There's no hitting at the league's annual four-day rookie symposium at La Costa, not even time for hitting golf balls on La Costa's famous golf courses.
The 252 draft picks -- three have been excused for medical reasons -- have come together at the posh resort to prepare for the challenges ahead. Topics include personal finance, personal conduct and things a lot of players might not have thought about, such as how expensive it can get buying tickets for all their friends and family members who want to go to games.
The rookies took a break on Monday to host a barbecue for 150 children of Marines stationed at nearby Camp Pendleton.
One of the Marines escorting the children, Chief Warrant Officer Patrick Miller, a St. Louis native, was wearing a replica Bradford No. 8 Rams jersey.
"I saw that. It's pretty cool," Bradford said.
"We've been kind of locked up in meetings since we got here. To get out here and get to be with the kids, that's what it's all about," the quarterback said. "I know that if I were their age and I was out here and there were 250 NFL players, I would probably be pretty pumped up, so I can only imagine how these kids feel today."
"I'd be going crazy. I'd be running around trying to touch everybody. I'd probably have a football in my hand trying to throw at everybody. It's crazy," Mathews said.
While many of the players are big names, Toone is notable for being the last player drafted, by the Detroit Lions, thus the tag of Mr. Irrelevant.
The diminutive wide receiver from Weber State is distinguishable by the dreadlocks flowing out from under his Lions visor.
Asked if he'd had a chance to meet Bradford, who went 254 picks ahead of him, Toone said: "I don't think he knows who I am."

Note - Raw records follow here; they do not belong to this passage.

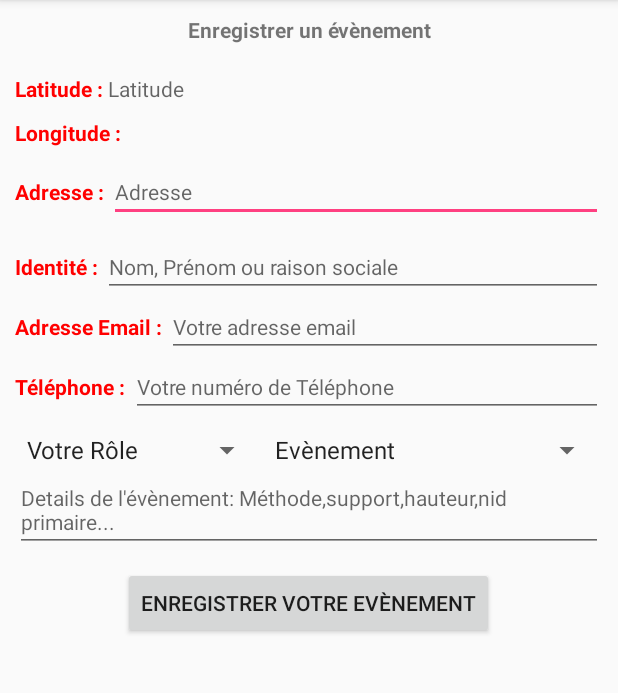
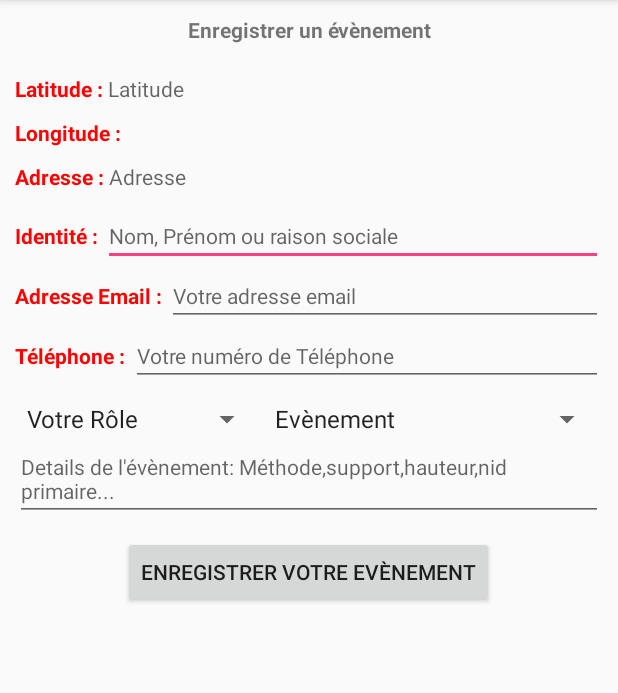
Before and after one commit to sallongue/frosaif, an Android app: the DisplayreginfoActivity screen opened directly, with no data from a screen before it, after a tap on "ENREGISTRER VOTRE EVÈNEMENT", on a phone screen of 412 x 824 dp, the part 84-777 px from its top. Run offline under Robolectric (Android 15) with nearby library versions, the phone set to English and light mode, and no system bars; our stand-ins replace Volley; network calls fail; 3 statements that could not run were skipped.

Commit message:
Correction User remark

```diff
--- a/app/src/main/java/eu/agriapi/www/frosaif/DisplayreginfoActivity.java
+++ b/app/src/main/java/eu/agriapi/www/frosaif/DisplayreginfoActivity.java
@@ -196,7 +196,7 @@ public class DisplayreginfoActivity extends AppCompatActivity {
             //Log.w("My Current loction address", "Canont get Address!");
         }
         // On reformatte l'adresse pour remplacer les retours chariot par des espaces
-        EditText enventAddrT = (EditText) findViewById(R.id.eventAddr);
+        TextView enventAddrT = (TextView) findViewById(R.id.eventAddr);
         enventAddrT.setText(evAddrStr);
         //Toast.makeText(getApplicationContext(), strAdd.replaceAll("[\r\n]+", ""), Toast.LENGTH_LONG).show();
 
@@ -228,6 +228,9 @@ public class DisplayreginfoActivity extends AppCompatActivity {
         //enventPhoneT.setText("0634353637");
     }
 
+
+
+
     public void commitEventInformation(View view){
         // one get the information from the user and verify that the field are not empty
         Spinner spinnerEvent = (Spinner) findViewById(R.id.event_spinner);
@@ -242,9 +245,9 @@ public class DisplayreginfoActivity extends AppCompatActivity {
         evEmailStr = eventEMStr.getText().toString();
         TextView eventDetStr = (TextView)findViewById(R.id.eventDetails);
         evDetailStr = eventDetStr.getText().toString();
-        Toast.makeText(getApplicationContext(), evPosLatStr+"\n"+evPosLngStr+"\n"+evAddrStr+"\n"+
-                evIdStr+"\n"+evEmailStr+"\n"+evPhoneStr+"\n"+evRoleStr+"\n"+evEventStr+"\n"+
-                evDetailStr, Toast.LENGTH_LONG).show();
+        //Toast.makeText(getApplicationContext(), evPosLatStr+"\n"+evPosLngStr+"\n"+evAddrStr+"\n"+
+        //        evIdStr+"\n"+evEmailStr+"\n"+evPhoneStr+"\n"+evRoleStr+"\n"+evEventStr+"\n"+
+        //        evDetailStr, Toast.LENGTH_LONG).show();
         // One HAVE to create async to send information
 
 
@@ -296,7 +299,7 @@ public class DisplayreginfoActivity extends AppCompatActivity {
         });
         //requestQueue.add(jsonObjectRequest);
 
-        StringRequest postRequest = new StringRequest(Request.Method.POST, "http://www.frosaif.fr/doitnext.php",
+        StringRequest postRequest = new StringRequest(Request.Method.POST, "http://www.frosaif.fr/doitnext_dev.php",
                 new Response.Listener<String>()
                 {
                     @Override
@@ -314,6 +317,7 @@ public class DisplayreginfoActivity extends AppCompatActivity {
                         } else {
                             Toast.makeText(getApplicationContext(), "Erreur dans l'enregistrement", Toast.LENGTH_LONG).show();
                         }
+                        finish();
                     }
                 },
                 new Response.ErrorListener()
--- a/app/src/main/res/layout/activity_reg_info.xml
+++ b/app/src/main/res/layout/activity_reg_info.xml
@@ -63,7 +63,7 @@
         android:layout_marginLeft="10dp"
         android:layout_alignBottom="@+id/eventAddr"
         android:gravity="center_vertical" />
-    <EditText
+    <TextView
         android:id="@+id/eventAddr"
         android:hint="Adresse"
         android:layout_width="fill_parent"
```
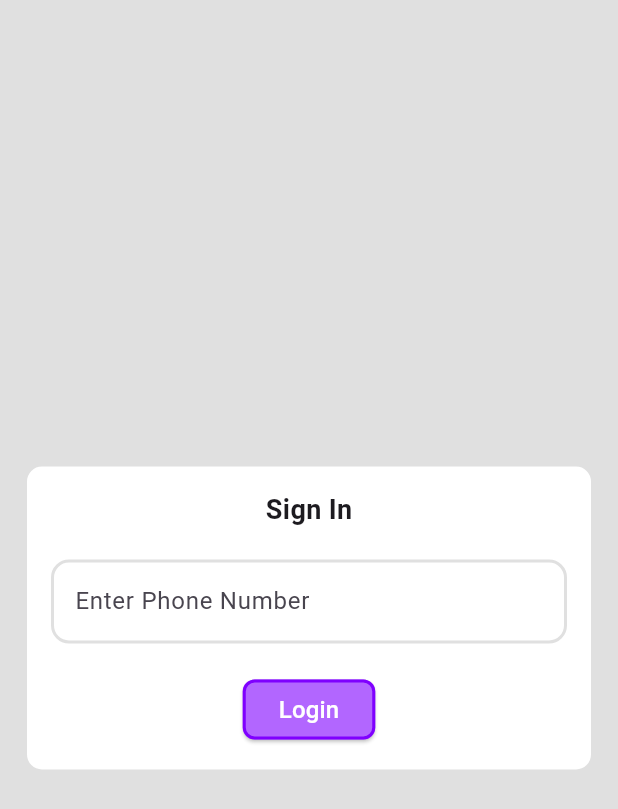
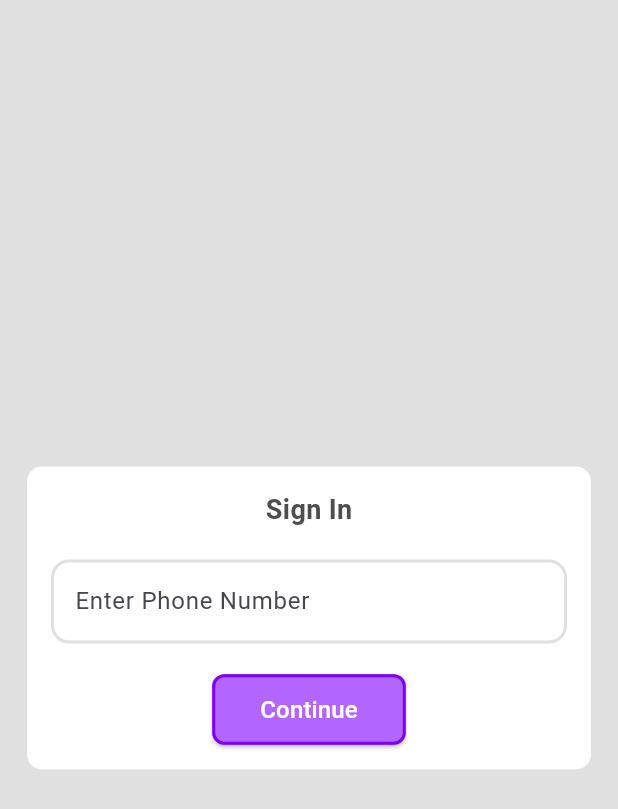
Before and after one commit to Abu-Nabe/NotesApp, a Flutter app: the screen it shows after launch, on a phone screen of 412 x 824 dp. Shown: the top 809 px of the screen. Run offline on Flutter 3.47's test engine with Material 3 defaults, Android fonts, the light colour scheme and no system bars; our stand-ins replace firebase_auth, firebase_core, flutter_dotenv; accounts and stored records are empty.

Commit message:
login modifier

```diff
--- a/lib/authentication_pages/screens/login_screen.dart
+++ b/lib/authentication_pages/screens/login_screen.dart
@@ -54,6 +54,7 @@ Widget loginLabel(){
     style: TextStyle(
       fontSize: 18, // Font size for the title
       fontWeight: FontWeight.bold, // Bold text for the title
+      color: ShadesOfBlack.black2,
     ),
   );
 }
@@ -94,6 +95,7 @@ Widget buildLoginButton() {
       // Handle button press
     },
     style: ElevatedButton.styleFrom(
+    padding: const EdgeInsets.symmetric(vertical: 12.0, horizontal: 32.0),
       backgroundColor: ShadesOfPurple.purple3, // Set background color
       shape: RoundedRectangleBorder(
         borderRadius: BorderRadius.circular(8.0), // Match button with container radius
@@ -104,7 +106,7 @@ Widget buildLoginButton() {
       ),
     ),
     child: const Text(
-      "Login",
+      "Continue",
       style: TextStyle(
         fontSize: 16,
         color: Colors.white, // Set text color
```
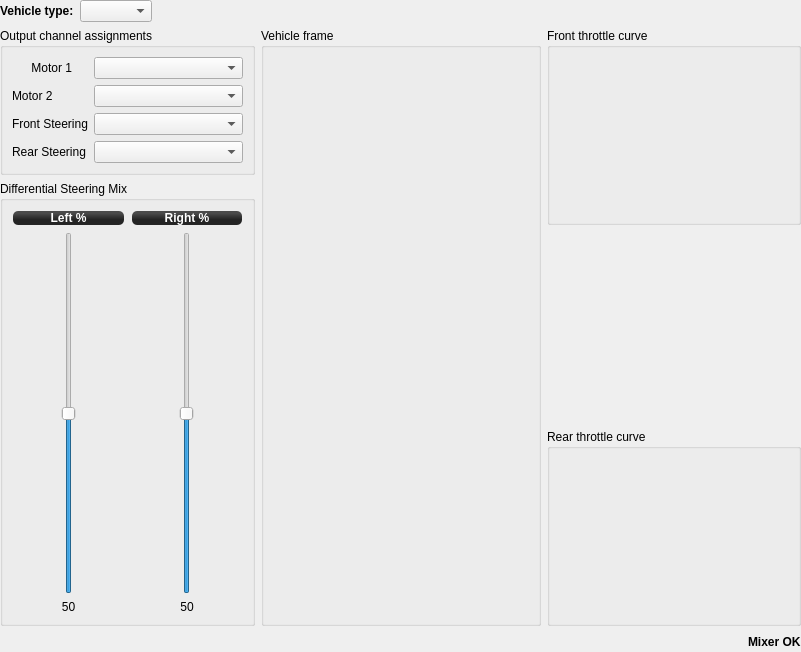
Qt form ground/gcs/src/plugins/config/airframe_ground.ui (librepilot/LibrePilot) before a commit.
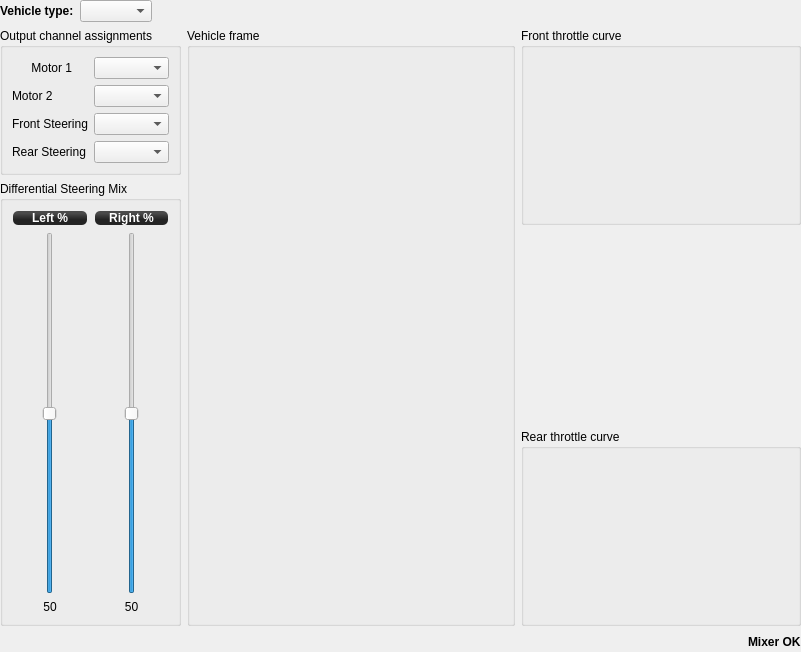
The same form after that commit. Custom widgets are drawn as their Qt base class.

Commit message: LP-454 GroundVehicle tab: Keep left column to minimum

Diff of the .ui file:
```diff
--- a/ground/gcs/src/plugins/config/airframe_ground.ui
+++ b/ground/gcs/src/plugins/config/airframe_ground.ui
@@ -84,7 +84,7 @@
        <item>
         <widget class="QGroupBox" name="groupBox_7">
          <property name="sizePolicy">
-          <sizepolicy hsizetype="MinimumExpanding" vsizetype="Preferred">
+          <sizepolicy hsizetype="Minimum" vsizetype="Preferred">
            <horstretch>0</horstretch>
            <verstretch>0</verstretch>
           </sizepolicy>
@@ -206,7 +206,7 @@
           <bool>true</bool>
          </property>
          <property name="sizePolicy">
-          <sizepolicy hsizetype="MinimumExpanding" vsizetype="Preferred">
+          <sizepolicy hsizetype="Minimum" vsizetype="Preferred">
            <horstretch>0</horstretch>
            <verstretch>0</verstretch>
           </sizepolicy>
```
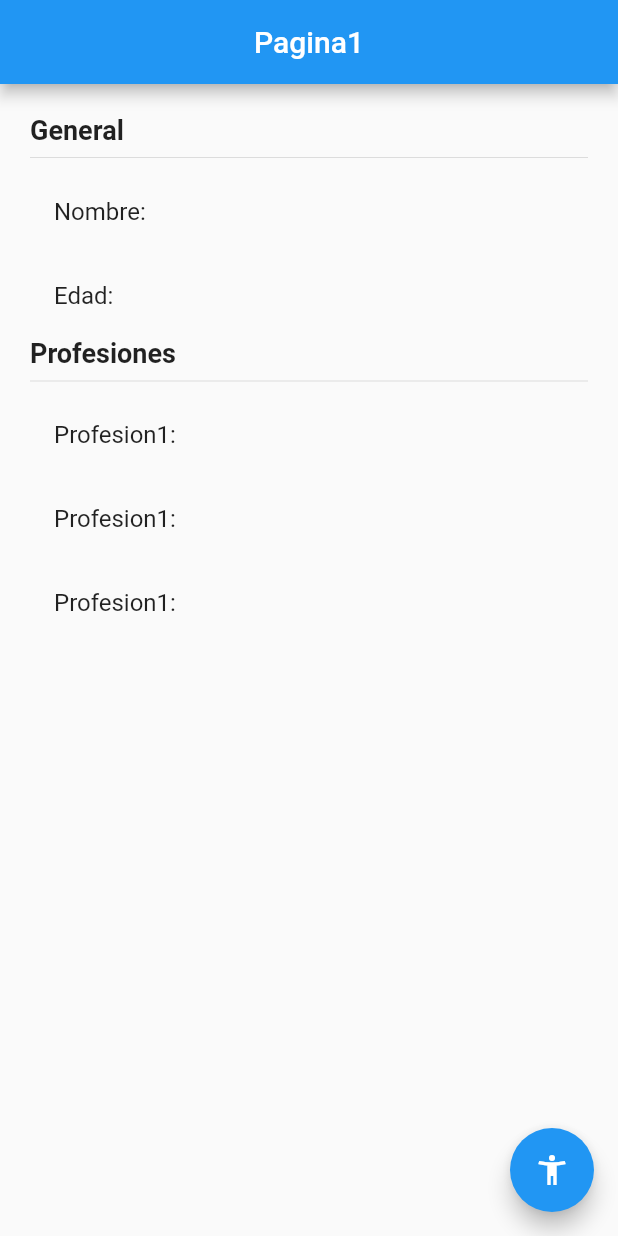
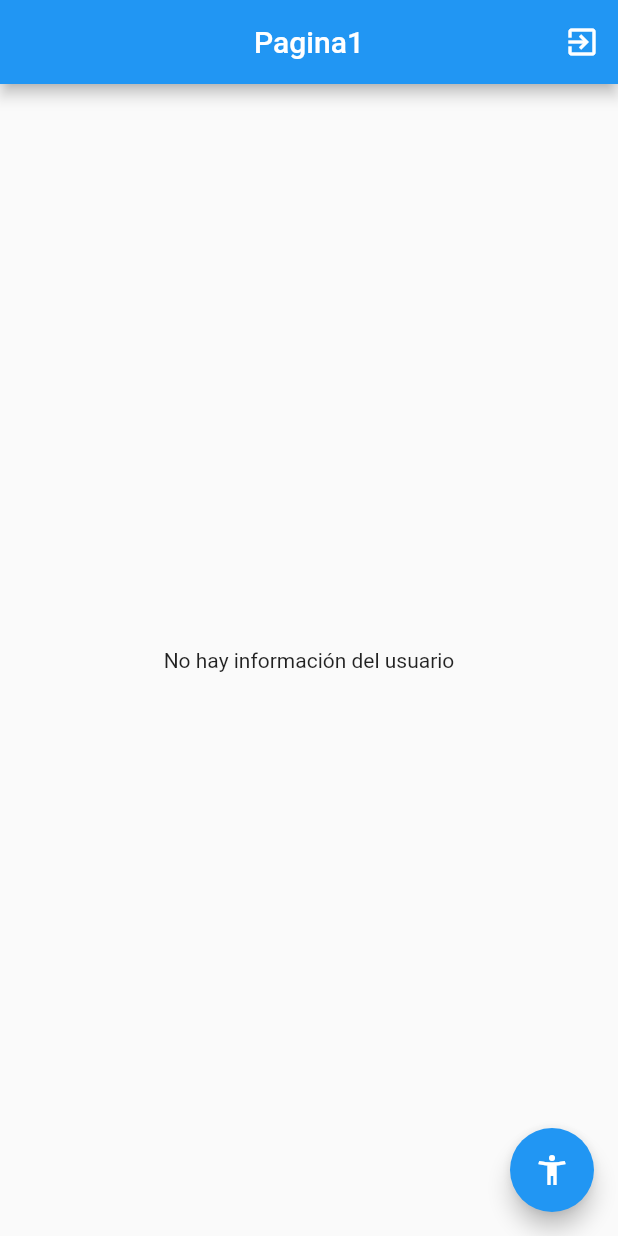
Before and after one commit to FranciscoHCJ/Flutter-State, a Flutter app: the screen it shows after launch, on a phone screen of 412 x 824 dp. Run offline on Flutter 3.47's test engine with Material 2 defaults, Android fonts, the phone set to English and light mode, and no system bars; our stand-ins replace flutter_bloc.

Commit message:
rama Cubit terminada

```diff
--- /dev/null
+++ b/lib/bloc/usuario/usuario_cubit.dart
@@ -0,0 +1,42 @@
+import 'package:flutter_bloc/flutter_bloc.dart';
+import 'package:meta/meta.dart';
+
+import 'package:estados/models/usuario.dart';
+part 'usuario_state.dart';
+
+
+class UsuarioCubit extends Cubit<UsuarioState> {
+
+  UsuarioCubit() : super( UsuarioInitial() );
+
+  void seleccionarUsuario( Usuario user ) {
+    emit( new UsuarioActivo( user ) );
+  }
+
+  void cambiarEdad(int edad) {
+
+    final currentState = state;
+    if ( currentState is UsuarioActivo ) {
+      final newUser = currentState.usuario.copyWith( edad: edad);
+      emit( UsuarioActivo( newUser ) );
+    }
+  }
+
+  void agregarProfesion() {
+    final currentState = state;
+    if ( currentState is UsuarioActivo ) {
+      final newProfesiones = [
+        ...currentState.usuario.profesiones,
+        'Profesion ${ currentState.usuario.profesiones.length + 1 }'
+      ];
+
+      final newUser = currentState.usuario.copyWith( profesiones: newProfesiones);
+      emit( UsuarioActivo( newUser ) );
+    }
+  }
+
+  void borrarUsuario() {
+    emit( UsuarioInitial() );
+  }
+
+}
--- /dev/null
+++ b/lib/bloc/usuario/usuario_state.dart
@@ -0,0 +1,16 @@
+part of 'usuario_cubit.dart';
+
+@immutable
+abstract class UsuarioState {}
+
+// Estado inicial
+class UsuarioInitial extends UsuarioState {
+  final existeUsuario = false;
+}
+
+class UsuarioActivo extends UsuarioState {
+  final existeUsuario = true;
+  final Usuario usuario;
+
+  UsuarioActivo(this.usuario);
+}
--- a/lib/main.dart
+++ b/lib/main.dart
@@ -1,13 +1,20 @@
+import 'package:estados/bloc/usuario/usuario_cubit.dart';
+import 'package:flutter/material.dart';
+import 'package:flutter_bloc/flutter_bloc.dart';
+
 import 'package:estados/pages/pagina1_page.dart';
 import 'package:estados/pages/pagina2_page.dart';
-import 'package:flutter/material.dart';
 
 void main() => runApp(MyApp());
 
 class MyApp extends StatelessWidget {
   @override
   Widget build(BuildContext context) {
-    return MaterialApp(
+    return MultiBlocProvider(
+      providers: [
+        BlocProvider(create: ( _ ) => UsuarioCubit() )
+      ],
+      child: MaterialApp(
         debugShowCheckedModeBanner: false,
         title: 'Material App',
         initialRoute: 'pagina1',
@@ -15,6 +22,7 @@ class MyApp extends StatelessWidget {
           'pagina1': (_) => Pagina1Page(),
           'pagina2': (_) => Pagina2Page()
         },
+      ),
     );
   }
 }
--- a/lib/models/usuario.dart
+++ b/lib/models/usuario.dart
@@ -2,10 +2,23 @@
 
 class Usuario {
 
-  String nombre;
-  int edad;
-  List<String> profesiones;
+  final String nombre;
+  final int edad;
+  final List<String> profesiones;
 
   Usuario({ this.nombre, this.edad, this.profesiones });
 
+  // Método que retorna un usuario
+  Usuario copyWith({
+    String nombre,
+    int edad,
+    List<String> profesiones
+  }) =>
+  Usuario(
+    nombre: nombre ?? this.nombre,
+    edad  : edad ?? this.edad,
+    profesiones: profesiones ?? this.profesiones
+  );
+
+
 }
--- a/lib/pages/pagina1_page.dart
+++ b/lib/pages/pagina1_page.dart
@@ -1,4 +1,8 @@
 import 'package:flutter/material.dart';
+import 'package:flutter_bloc/flutter_bloc.dart';
+
+import 'package:estados/models/usuario.dart';
+import 'package:estados/bloc/usuario/usuario_cubit.dart';
 
 class Pagina1Page extends StatelessWidget {
 
@@ -8,9 +12,16 @@ class Pagina1Page extends StatelessWidget {
       appBar: AppBar(
         centerTitle: true,
         title: Text('Pagina1'),
+        actions: [
+          IconButton(
+            icon: Icon(Icons.exit_to_app),
+            onPressed: () => context.bloc<UsuarioCubit>().borrarUsuario()
+          )
+        ],
       ),
-      body: InformacionUsuario(),
-     floatingActionButton: FloatingActionButton(
+      body: BodyScaffold(),
+
+      floatingActionButton: FloatingActionButton(
        child: Icon(Icons.accessibility_new),
        onPressed: () => Navigator.pushNamed(context, 'pagina2')
      ),
@@ -18,7 +29,43 @@ class Pagina1Page extends StatelessWidget {
   }
 }
 
+class BodyScaffold extends StatelessWidget {
+
+  @override
+  Widget build(BuildContext context) {
+    return BlocBuilder<UsuarioCubit, UsuarioState>(
+      builder: ( _ , state) {
+
+        switch ( state.runtimeType ) {
+
+          case UsuarioInitial:
+            return Center(child: Text('No hay información del usuario'));
+          break;
+
+          case UsuarioActivo:
+            return InformacionUsuario( (state as UsuarioActivo).usuario );
+
+          default:
+          return Center(child: Text('Estado no reconocido'));
+        }
+
+        // if ( state is UsuarioInitial ) {
+        //   return Center(child: Text('No hay información del usuario'));
+        // } else if ( state is UsuarioActivo){
+        //   return InformacionUsuario( state.usuario );
+        // } else {
+        //   return Center(child: Text('Estado no reconocido'));
+        // }
+
+    });
+  }
+}
+
 class InformacionUsuario extends StatelessWidget {
+
+  final Usuario usuario;
+
+  const InformacionUsuario(this.usuario);
 
   @override
   Widget build(BuildContext context) {
@@ -32,15 +79,15 @@ class InformacionUsuario extends StatelessWidget {
           Text('General', style: TextStyle(fontSize: 18, fontWeight: FontWeight.bold ) ),
           Divider(),
 
-          ListTile( title: Text('Nombre: ') ),
-          ListTile( title: Text('Edad: ') ),
+          ListTile( title: Text('Nombre: ${ usuario.nombre }') ),
+          ListTile( title: Text('Edad: ${ usuario.edad }') ),
 
           Text('Profesiones', style: TextStyle(fontSize: 18, fontWeight: FontWeight.bold ) ),
           Divider(),
 
-          ListTile( title: Text('Profesion1: ') ),
-          ListTile( title: Text('Profesion1: ') ),
-          ListTile( title: Text('Profesion1: ') ),
+          ...usuario.profesiones.map(
+            (profesion) => ListTile(title: Text(profesion))
+          ).toList()
         ],
       ),
     );
--- a/lib/pages/pagina2_page.dart
+++ b/lib/pages/pagina2_page.dart
@@ -1,10 +1,16 @@
 import 'package:flutter/material.dart';
+import 'package:flutter_bloc/flutter_bloc.dart';
 
+import 'package:estados/models/usuario.dart';
+import 'package:estados/bloc/usuario/usuario_cubit.dart';
 
 class Pagina2Page extends StatelessWidget {
 
   @override
   Widget build(BuildContext context) {
+
+    final usuarioCubit = context.bloc<UsuarioCubit>();
+
     return Scaffold(
       appBar: AppBar(
         centerTitle: true,
@@ -19,6 +25,16 @@ class Pagina2Page extends StatelessWidget {
               color: Colors.blue,
               onPressed: () {
 
+                final newUser = new Usuario(
+                  nombre: 'Juan Francisco',
+                  edad: 27,
+                  profesiones: [
+                    'FullStack Developer',
+                    'Videojugador'
+                  ]
+                );
+
+                usuarioCubit.seleccionarUsuario(newUser);
               }
             ),
 
@@ -26,7 +42,7 @@ class Pagina2Page extends StatelessWidget {
               child: Text('Cambiar Edad', style: TextStyle( color: Colors.white ) ),
               color: Colors.blue,
               onPressed: () {
-
+                usuarioCubit.cambiarEdad(30);
               }
             ),
 
@@ -34,7 +50,7 @@ class Pagina2Page extends StatelessWidget {
               child: Text('Añadir Profesión', style: TextStyle( color: Colors.white ) ),
               color: Colors.blue,
               onPressed: () {
-
+                usuarioCubit.agregarProfesion();
               }
             ),
           ],
--- a/pubspec.yaml
+++ b/pubspec.yaml
@@ -28,6 +28,7 @@ dependencies:
   # The following adds the Cupertino Icons font to your application.
   # Use with the CupertinoIcons class for iOS style icons.
   cupertino_icons: ^1.0.0
+  flutter_bloc: ^6.0.6
 
 dev_dependencies:
   flutter_test:
```
Also changed, not shown: pubspec.lock. Lines whose indentation alone changed are shown as unchanged.
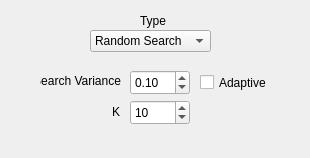
Above: _AlgorithmsPlugins/Maximizers/paramsMaximizers.ui from b4silio/MLDemos before the change. Below: the same form after it.
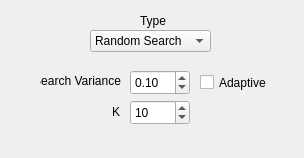
That is the form after the change.

What changed in the file:
```diff
--- a/_AlgorithmsPlugins/Maximizers/paramsMaximizers.ui
+++ b/_AlgorithmsPlugins/Maximizers/paramsMaximizers.ui
@@ -6,7 +6,7 @@
    <rect>
     <x>0</x>
     <y>0</y>
-    <width>310</width>
+    <width>304</width>
     <height>158</height>
    </rect>
   </property>
```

Toone will be feted later this week during Irrelevant Week in Newport Beach. He'll receive the Lowsman Trophy, the opposite of the Heisman Trophy, which Bradford won in 2008 while at Oklahoma.
Toone won't be getting the staggering signing bonuses that top picks get.
"You have to be careful and you need to learn how to say no," Toone said. "A lot of us aren't going to be like wealthy and rich and we still have to plan the rest of our lives. I can't play football forever, so you have to be responsible and be grown up and professional about everything you do."
One of the big topics in the NFL right now is the possibility of a lockout in 2011 if management and the players' union can't come up with a new collective bargaining agreement.
Most of the rookies, though, are more worried about making their team's roster this year than the possibility of missed paychecks in 2011.
"Even if there isn't a lockout, you should do the same things, still invest and find the right places to put the money so it can work for you," Toone said. "I'm not thinking about the lockout, I'm thinking about making the team and being able to provide and have something for next year in case. If not, then I can go back to school."
Said Bradford: "I'm excited about this year. This being my rookie season, that's all I'm focused on right now, trying to learn as much as possible as soon as possible and helping my team win."
Bradford would love to play golf at La Costa but won't get the chance.
"I wish," he said. "Our schedule is jam-packed."